PROBLEM DETAILS: Keep every word of the entries and print them exactly; the pictures stay out.

Data records

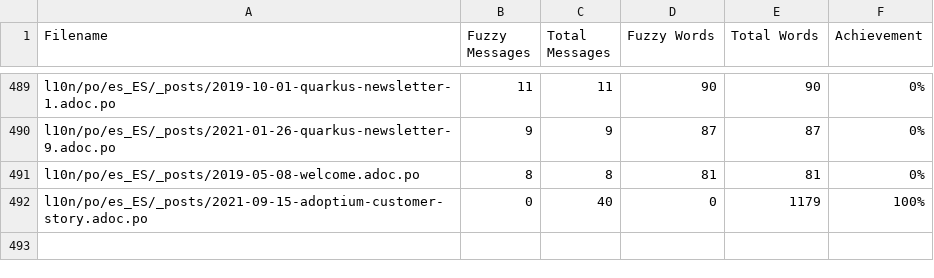
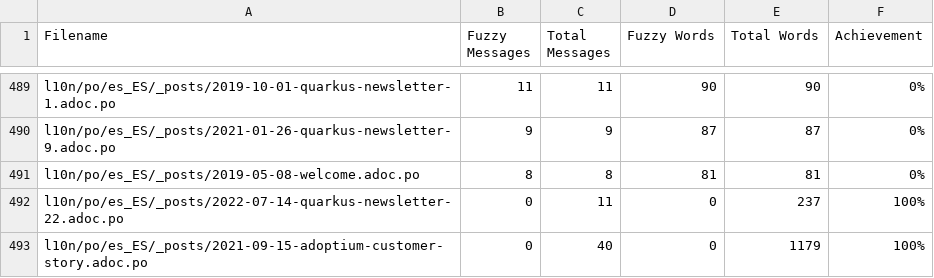
Before and after one commit to quarkusio/pt.quarkus.io, a CSV file: l10n/stats/translation-sorted-by-fuzzy-words.csv, drawn as a sheet; only a part is shown, gaps mark what is left out.

Commit message:
Update translation stats

```diff
--- a/l10n/stats/translation-sorted-by-fuzzy-words.csv
+++ b/l10n/stats/translation-sorted-by-fuzzy-words.csv
@@ -491,2 +491,3 @@ l10n/po/es_ES/_posts/2021-01-26-quarkus-newsletter-9.adoc.po, 9, 9, 87, 87 ,0%
 l10n/po/es_ES/_posts/2019-05-08-welcome.adoc.po, 8, 8, 81, 81 ,0%
+l10n/po/es_ES/_posts/2022-07-14-quarkus-newsletter-22.adoc.po, 0, 11, 0, 237 ,100%
 l10n/po/es_ES/_posts/2021-09-15-adoptium-customer-story.adoc.po, 0, 40, 0, 1179 ,100%
```
Also changed, not shown: l10n/stats/translation.csv.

EXERCISE ANSWER:
Before and after one commit to quarkusio/pt.quarkus.io, a CSV file: l10n/stats/translation-sorted-by-fuzzy-words.csv, drawn as a sheet; only a part is shown, gaps mark what is left out.

Commit message:
Update translation stats

```diff
--- a/l10n/stats/translation-sorted-by-fuzzy-words.csv
+++ b/l10n/stats/translation-sorted-by-fuzzy-words.csv
@@ -491,2 +491,3 @@ l10n/po/es_ES/_posts/2021-01-26-quarkus-newsletter-9.adoc.po, 9, 9, 87, 87 ,0%
 l10n/po/es_ES/_posts/2019-05-08-welcome.adoc.po, 8, 8, 81, 81 ,0%
+l10n/po/es_ES/_posts/2022-07-14-quarkus-newsletter-22.adoc.po, 0, 11, 0, 237 ,100%
 l10n/po/es_ES/_posts/2021-09-15-adoptium-customer-story.adoc.po, 0, 40, 0, 1179 ,100%
```
Also changed, not shown: l10n/stats/translation.csv.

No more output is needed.